Ezra 2:43. Nethinims — Persons devoted to the inferior services of the priests and Levites. Commonly supposed to be the Gibeonites, given (so their name signifies) by Joshua first, and again by David, when Saul had expelled them, to the priests and Levites, for those services.

2:36-63 Those who undervalue their relation to the Lord in times of reproach, persecution, or distress, will have no benefit from it when it becomes honourable or profitable. Those who have no evidence that they are, by the new birth, spiritual priests unto God, through Jesus Christ, have no right to the comforts and privileges of Christians.The Nethinims - The hieroduli or sacred slaves, "given" to the Levites to assist them in their work (see 1 Chronicles 9:2 note). 36-39. The priests—Each of their families was ranged under its prince or head, like those of the other tribes. It will be remembered that the whole body was divided into twenty-four courses, one of which, in rotation, discharged the sacerdotal duties every week, and each division was called after the name of its first prince or chief.
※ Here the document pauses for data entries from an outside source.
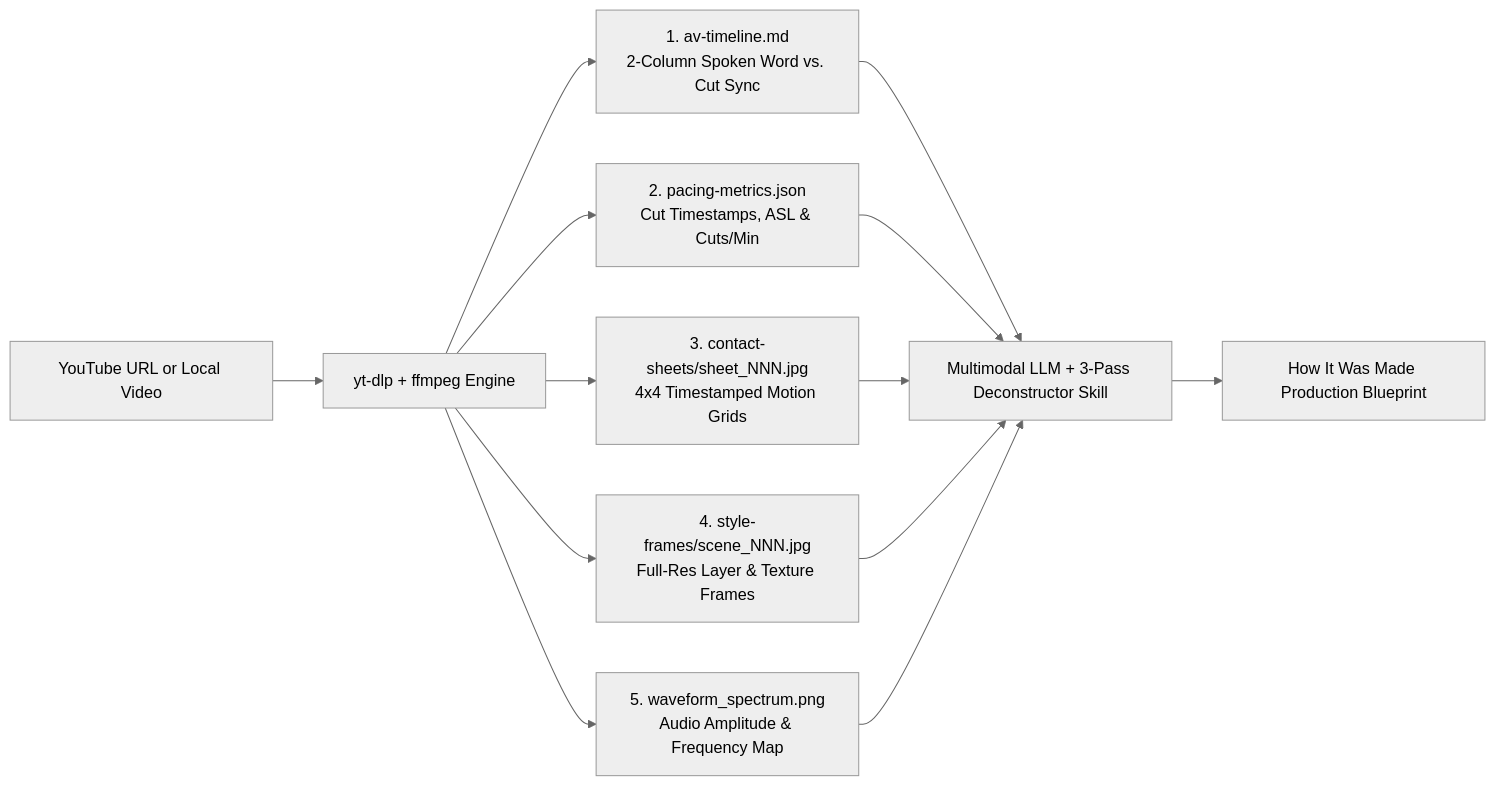
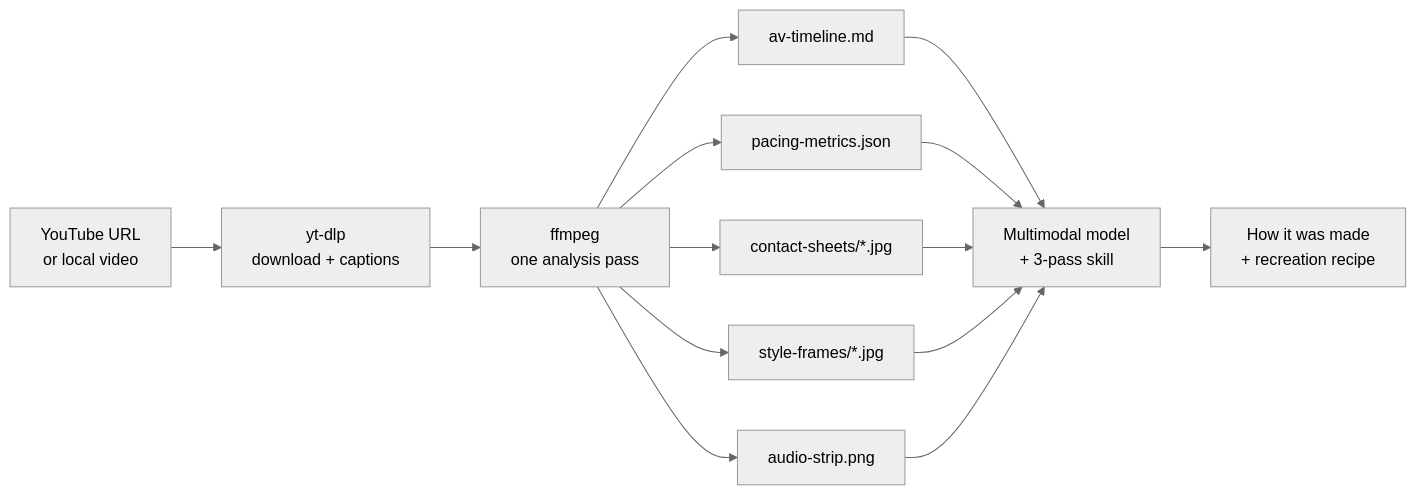
Before and after one commit to shivam098/video-deconstructor: the diagram in README.md, drawn with Mermaid (neutral theme). The commit also changed other lines of this file and 19 other files, not shown here.

First line of the commit message:
feat: implement video-deconstructor engine, CLI, MCP server and tests

````diff
--- a/README.md
+++ b/README.md
@@ -15,11 +9,12 @@
 ```mermaid
 flowchart LR
-    A[YouTube URL or Local Video] --> B[yt-dlp + ffmpeg Engine]
-    B --> C1[1. av-timeline.md<br/>2-Column Spoken Word vs. Cut Sync]
-    B --> C2[2. pacing-metrics.json<br/>Cut Timestamps, ASL & Cuts/Min]
-    B --> C3[3. contact-sheets/sheet_NNN.jpg<br/>4x4 Timestamped Motion Grids]
-    B --> C4[4. style-frames/scene_NNN.jpg<br/>Full-Res Layer & Texture Frames]
-    B --> C5[5. waveform_spectrum.png<br/>Audio Amplitude & Frequency Map]
-    C1 & C2 & C3 & C4 & C5 --> D[Multimodal LLM + 3-Pass Deconstructor Skill]
-    D --> E["How It Was Made" Production Blueprint]
+    A[YouTube URL<br/>or local video] --> B[yt-dlp<br/>download + captions]
+    B --> C[ffmpeg<br/>one analysis pass]
+    C --> D1[av-timeline.md]
+    C --> D2[pacing-metrics.json]
+    C --> D3[contact-sheets/*.jpg]
+    C --> D4[style-frames/*.jpg]
+    C --> D5[audio-strip.png]
+    D1 & D2 & D3 & D4 & D5 --> E[Multimodal model<br/>+ 3-pass skill]
+    E --> F[How it was made<br/>+ recreation recipe]
 ```
````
It appears from this passage that only four of the courses of the priests returned from the Babylonish captivity; but these four courses were afterwards, as the families increased, divided into twenty-four, which were distinguished by the names of the original courses appointed by David [1Ch 23:6-13]. Hence we find the course of Abijah or Abia (1Ch 24:10) subsisting at the commencement of the Christian era (Lu 1:5). The Nethinims; the persons devoted to the inferior services of the priests and Levites; of whom see 1 Chronicles 9:2.

The Nethinims,.... Supposed by Aben Ezra and Jarchi to be the Gibeonites, who were "given" by Joshua, as the word Nethinims signifies, to the congregation, to be hewers of wood and drawers of water; but rather were those that were given by David to assist the Levites; of these is an account from hence to the end of Ezra 2:58, together with those who descended from Solomon's servants, who seem to be the remains of the Canaanites in the land, whom Solomon made bondservants of, 1 Kings 9:20, who, and their posterity, became proselytes; or those sprung from men that were domestic servants of Solomon's, and valued themselves on that account; the number of the Nethinims and these together were three hundred ninety and two. The {h} Nethinims: the children of Ziha, the children of Hasupha, the children of Tabbaoth,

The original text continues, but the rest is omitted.